It's a bit hard to believe that it's been 10 years since the world-changing event that was September 11 2001. I thought it might be suitable to blog the interesting moments of how I spent that day, which in Australia largely unfolded on Wednesday the 12th of September.
As an 18 year old in my first year of uni at UQ, I had gone to bed pretty early on the Tuesday night, as I had an early 8am morning lecture the next day. I woke up early on Wednesday the 12th of September, went downstairs to have breakfast, and I remember that Dad had the TV on which was showing the towers collapsing. I remember thinking "Man, that's some really cool special effects"; I honestly thought it was a trailer for some new disaster movie.
Pretty quickly, after continuous replays of the second plane crashing into the tower, it was obvious that it was no special effects. It was also a bit frightening to realise that my family was there on top of the south tower almost 2 years to the day previously: we had a family holiday to the USA in mid-September 1999, and went to the observatory on top of that tower.

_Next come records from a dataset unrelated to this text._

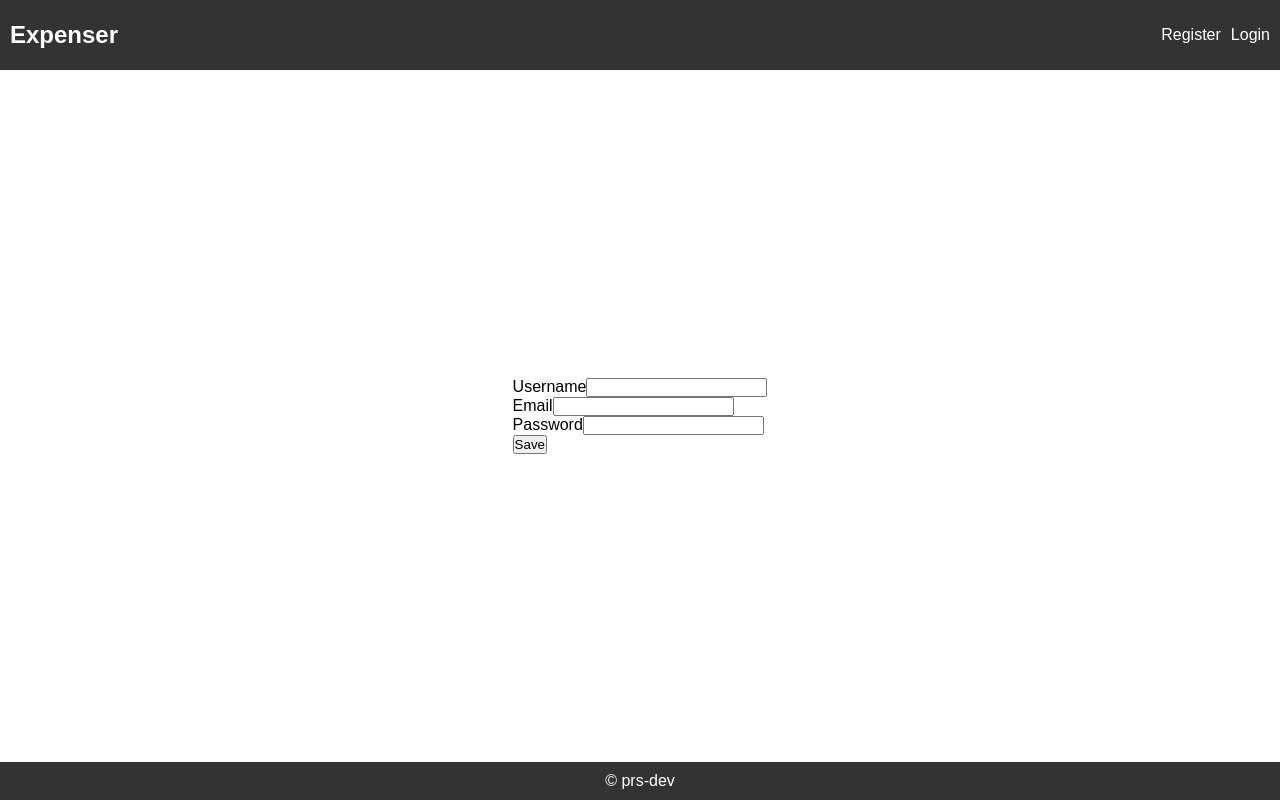
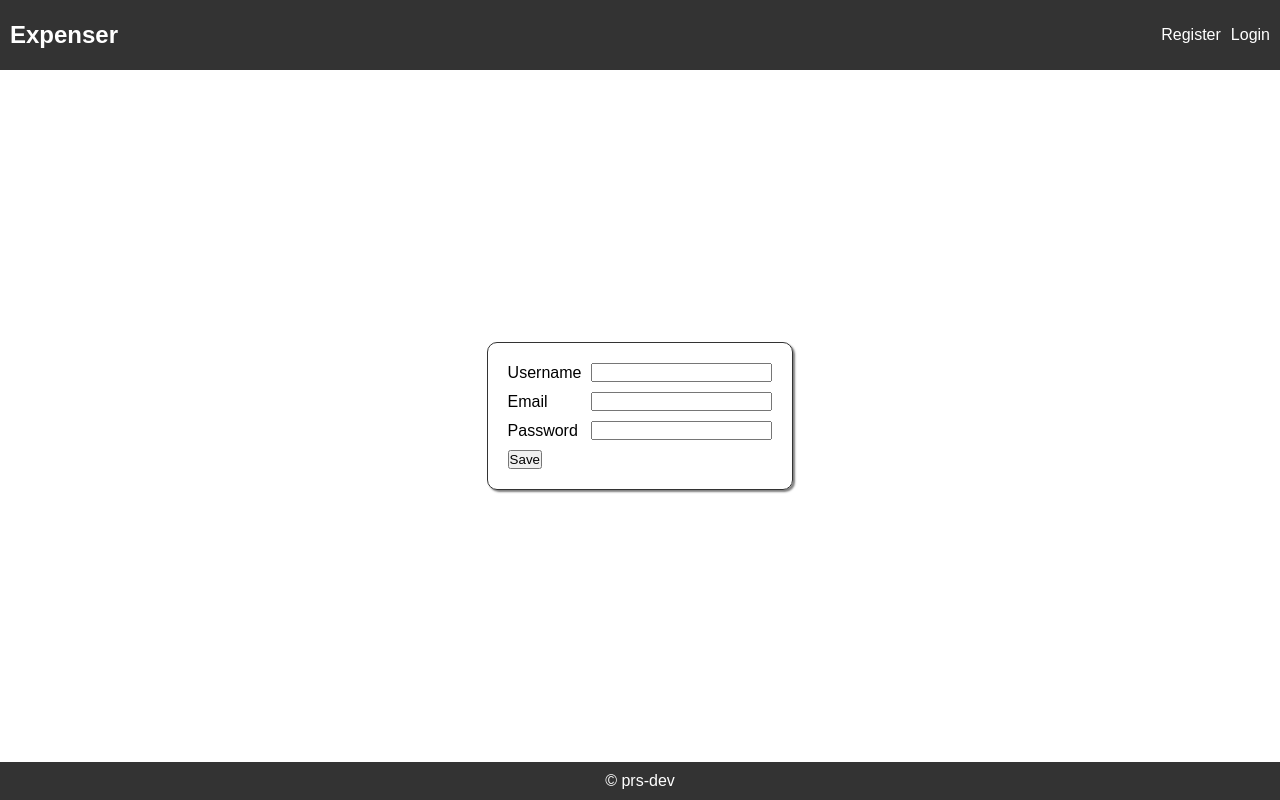
Before and after one commit to prs-dev/expenser, a React (Vite) app in the folder client/: page /register in a window 1280 px wide. Built offline with nearby package versions, Linux system fonts and the light colour scheme.

Commit message:
fixed create expense both endpoint and client side, added token based authorization

```diff
--- a/client/src/components/EntryForm.jsx
+++ b/client/src/components/EntryForm.jsx
@@ -2,6 +2,7 @@ import React, { useState, useContext } from 'react'
 import useApi from '../hooks/useApi'
 import { UserContext } from '../Context/UserContext'
 import { useNavigate } from 'react-router-dom'
+import { formStyles } from '../styles/styles'
 
 const EntryForm = ({type}) => {
     const [data, setData] = useState(null)
@@ -28,16 +29,31 @@ const EntryForm = ({type}) => {
     }
 
   return (
-    <form onSubmit={handleSubmit}>
-        {type === 'register' && <div>
+    <form onSubmit={handleSubmit} style={formStyles}>
+        {type === 'register' && <div style={{
+          display: "flex",
+          gap: "10px",
+          alignItems: 'center',
+          justifyContent: "space-between"
+        }}>
             <label htmlFor="">Username</label>
             <input type="text" name="username" value={data?.username} onChange={handleChange}/>
         </div>}
-        <div>
+        <div style={{
+          display: "flex",
+          gap: "10px",
+          alignItems: 'center',
+          justifyContent: "space-between"
+        }}>
             <label htmlFor="">Email</label>
             <input type="email" name='email' value={data?.email} onChange={handleChange}/>
         </div>
-        <div>
+        <div style={{
+          display: "flex",
+          gap: "10px",
+          alignItems: 'center',
+          justifyContent: "space-between"
+        }}>
             <label htmlFor="">Password</label>
             <input type="password" name='password' value={data?.password} onChange={handleChange}/>
         </div>
--- a/client/src/components/ExpenseForm.jsx
+++ b/client/src/components/ExpenseForm.jsx
@@ -1,4 +1,5 @@
 import { useState } from "react"
+import useApi from '../hooks/useApi'
 
 const inputWrapperStyles = {
     display: "flex",
@@ -11,13 +12,25 @@ const inputStyles = {
     width: "200px"
 }
 
-const ExpenseForm = ({setFormData, handleSubmitForm}) => {
+const ExpenseForm = () => {
+    const [formData, setFormData] = useState(null)
+    const {createExpense} =  useApi()
+
     const handleChange = (e) => {
-    setFormData(prev => ({
-        ...prev,
-        [e.target.name]: e.target.value
-    }))
-}
+        setFormData(prev => ({
+            ...prev,
+            [e.target.name]: e.target.value
+        }))
+    }
+
+    const handleSubmitForm = (e) => {
+        e.preventDefault()
+        createExpense(formData)
+        console.log("formData", formData)
+    }
+
+    // console.log("form functions", setFormData, handleSubmitForm)
+
     return (
         <form onSubmit={handleSubmitForm} style={{
             display: "flex",
@@ -30,13 +43,13 @@ const ExpenseForm = ({setFormData, handleSubmitForm}) => {
             width: "100%",
             height: "100%"
         }}>
-            <div style={{...inputWrapperStyles}}>
+            <div style={{ ...inputWrapperStyles }}>
                 <label>Amount</label>
-                <input type="number" name="amt" style={{...inputStyles}} onChange={handleChange}/>
+                <input type="number" name="amt" style={{ ...inputStyles }} onChange={handleChange} />
             </div>
-            <div style={{...inputWrapperStyles}}>
+            <div style={{ ...inputWrapperStyles }}>
                 <label>Category</label>
-                <select style={{...inputStyles}} name="category" onChange={handleChange}>
+                <select style={{ ...inputStyles }} name="category" onChange={handleChange}>
                     <option value="" disabled>Select</option>
                     <option value="shopping">Shopping</option>
                     <option value="groceries">Groceries</option>
@@ -45,16 +58,16 @@ const ExpenseForm = ({setFormData, handleSubmitForm}) => {
                     <option value="other">Other</option>
                 </select>
             </div>
-            <div style={{...inputWrapperStyles}}>
+            <div style={{ ...inputWrapperStyles }}>
                 <label>Date</label>
-                <input style={{...inputStyles}} name="date" type="date"  onChange={handleChange}/>
+                <input style={{ ...inputStyles }} name="date" type="date" onChange={handleChange} />
             </div>
-            <div style={{...inputWrapperStyles}}>
+            <div style={{ ...inputWrapperStyles }}>
                 <label>Note</label>
-                <textarea style={{...inputStyles}} name="note" rows={5} cols={30}  onChange={handleChange}/>
+                <textarea style={{ ...inputStyles }} name="note" rows={5} cols={30} onChange={handleChange} />
             </div>
             <div>
-                <button type="submit">Create</button>
+                <button>Create</button>
             </div>
         </form>
     )
--- a/client/src/hooks/useApi.js
+++ b/client/src/hooks/useApi.js
@@ -1,7 +1,9 @@
-import { useState } from "react"
+import { useState, useContext } from "react"
+import { UserContext } from "../Context/UserContext"
 const useApi = () => {
     const [expenses, setExpenses] = useState([])
     const [summary, setSummary] = useState({})
+    const {token} = useContext(UserContext)
 
     const createExpense = async (body) => {
         try {
@@ -9,7 +11,8 @@ const useApi = () => {
                 method: "POST",
                 body: JSON.stringify(body),
                 headers: {
-                    "content-type": "application/json"
+                    "content-type": "application/json",
+                    "authorization": `Bearer ${token}`
                 }
             })
             if (response.ok) {
@@ -43,7 +46,8 @@ const useApi = () => {
             const response = await fetch('/api/expense/all-expense', {
                 method: "GET",
                 headers: {
-                    "content-type": "application/json"
+                    "content-type": "application/json",
+                    "authorization": `Bearer ${token}`
                 }
             })
             if (response.ok) {
@@ -60,7 +64,8 @@ const useApi = () => {
             const response = await fetch('/api/expense/summary', {
                 method: "GET",
                 headers: {
-                    "content-type": "application/json"
+                    "content-type": "application/json",
+                    "authorization": `Bearer ${token}`
                 }
             })
             if (response.ok) {
--- /dev/null
+++ b/client/src/styles/styles.js
@@ -0,0 +1,9 @@
+export const formStyles = {
+      display: "flex",
+      flexDirection: "column",
+      gap: "10px",
+      border:" 1px solid #333",
+      padding: "20px",
+      borderRadius: '10px',
+      boxShadow: "2px 2px 2px rgba(0,0,0,.5)"
+    }
```
Also changed, not shown: 2 other files (tests, documents, lock files or other folders).
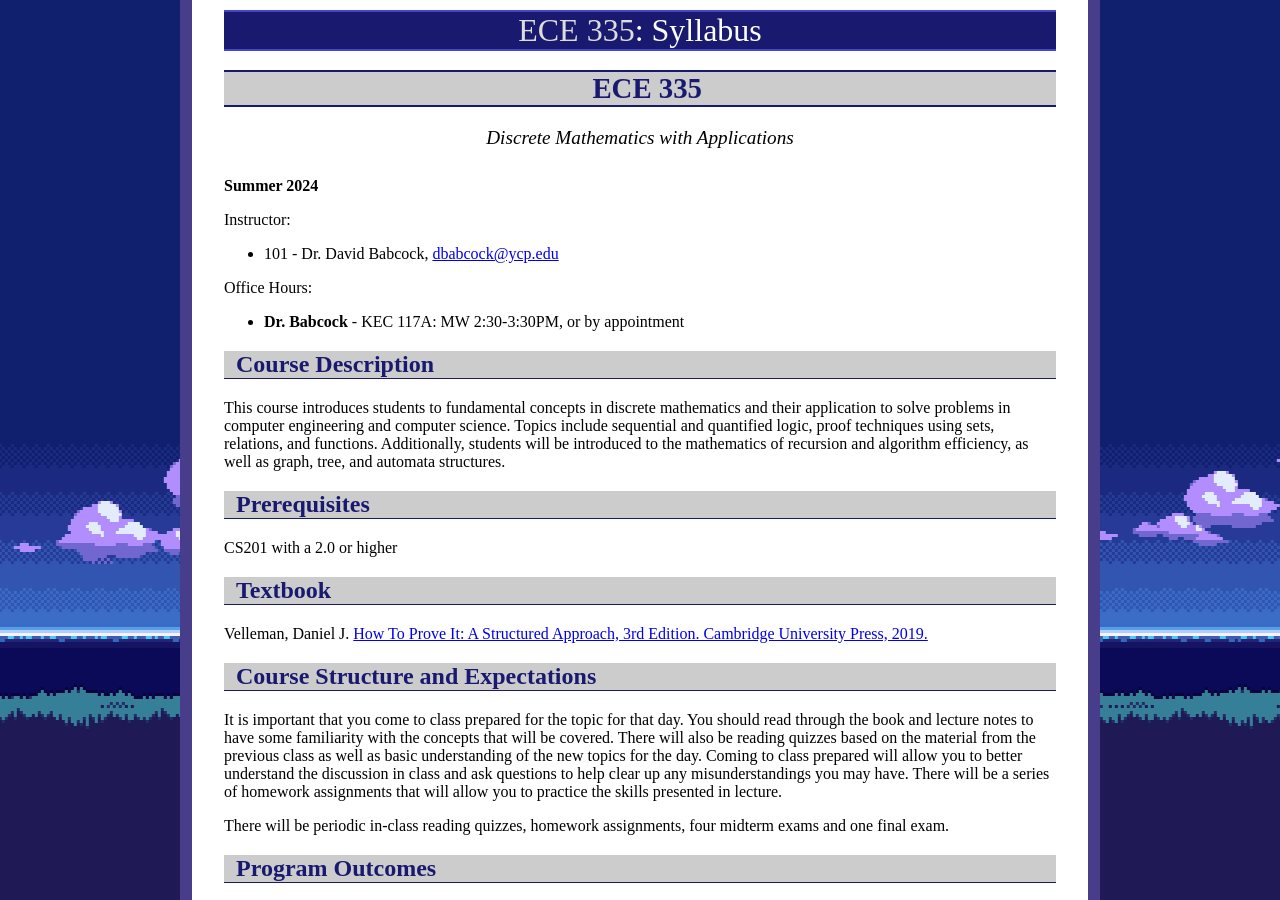
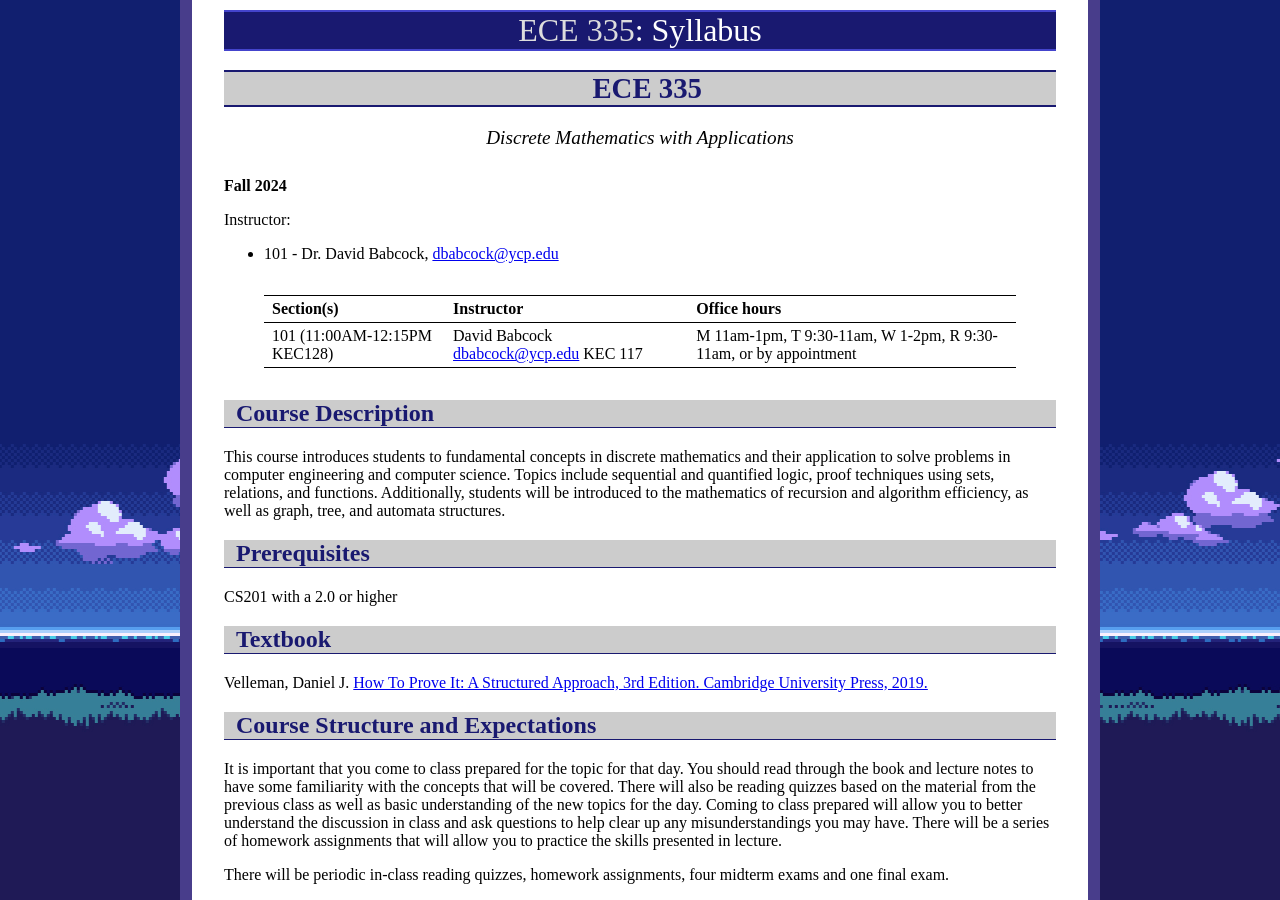
Before and after one commit to ycpcs/ece335-fall2024, a Jekyll site: the page built from syllabus.md, in a window 1280 px wide and 900 px high. Built offline with Jekyll 4.4.1, drawn with Linux system fonts in a browser that asks for light colours.

Commit message:
update syllabus
update syllabus

```diff
--- a/syllabus.md
+++ b/syllabus.md
@@ -7,13 +7,14 @@ title: "Syllabus"
 
 <div id="subtitle">Discrete Mathematics with Applications</div>
 
-**Summer 2024**
+**Fall 2024**
 
 Instructor:
 - 101 - Dr. David Babcock, <dbabcock@ycp.edu>
 
-Office Hours:
-- **Dr. Babcock** - KEC 117A: MW 2:30-3:30PM, or by appointment
+> Section(s) | Instructor | Office hours
+> ---------- | ---------- | ------------
+> 101 (11:00AM-12:15PM KEC128) | David Babcock <dbabcock@ycp.edu> KEC 117 | M 11am-1pm, T 9:30-11am, W 1-2pm, R 9:30-11am, or by appointment
 
 Course Description
 ------------------
```
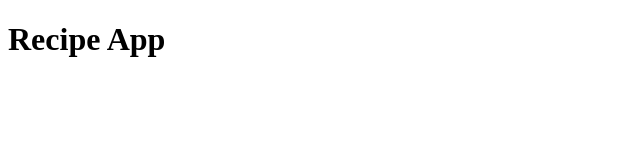
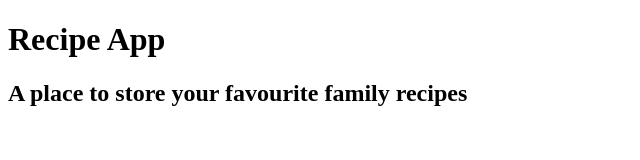
Before and after one commit to milliesdadrules/recipe-app, a website built with webpack: page public/index.html in a window 1280 px wide. Shown: the whole page, without its empty margins (0-640 px from the left). Built offline with nearby package versions, Linux system fonts and the light colour scheme; files whose address does not match are found by name.

Commit message:
added header classes

```diff
--- a/public/index.html
+++ b/public/index.html
@@ -2,10 +2,17 @@
 
 <html>
     <head>
+        <link rel="stylesheet" href="styles/style.css">
         <title>Recipe App</title>
     </head>
     <body>
-        <h1>Recipe App</h1>
+        <div class="header">
+            <div class="container">
+                <h1 class="header__title">Recipe App</h1>
+                <h2 class="header__subtitle">A place to store your favourite family recipes</h2>
+            </div>
+        </div>
+
         <script src="/scripts/bundle.js"></script>
     </body>
 </html>
```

I caught the CityCat into uni, and in hindsight I can't believe how ironically relevant two of the courses I had lectures for that day. The early 8am lecture was for the course HIST1601 (Turning Points in World History). I can't really remember what the specific lecture was supposed to be about, but what I do remember was that it was a guest lecture by an American woman from the east-coast, and shortly after starting the lecture she couldn't hold it together and just broke down in tears and couldn't continue.
After leaving the cancelled lecture, although it was still early (like before 9am), the libraries had setup special TVs to show the news broadcasts. As the day went on there were literally hundreds of people crowding around the TVs in the libraries and the refecs, and you could tell the people who had probably not seen any news before that day and were watching the video of the events for the first time. The look on those peoples' faces seeing the realisation of what they were seeing was a story in itself.
In the afternoon, the last lecture of the day was again for another shockingly relevant course: HIST1000 (Emergence of Modern America). I remember the course coordinator and lecturer was Dr. Joe Siracusa (an American from Chicago), he was such an amusing and (somewhat inappropriately) entertaining lecturer, and you actually learnt something along the way too. I remember him saying that day that they'd make the WTC a memorial and wouldn't rebuild on the site. I guess he was somewhat right in that the two towers are now a memorial (although they are building Freedom Tower right next to it).
From a purely academic perspective you can see how much that event changed the world (In uni for the Arts degree my majors were Peace & Conflict Studies (mainly political science courses) and History). Academically in 2001 and 2002 the current era of the time was mainly referred to as the "post-Cold War" world, from 2003 onwards it was referred to as the "post-September 11" world.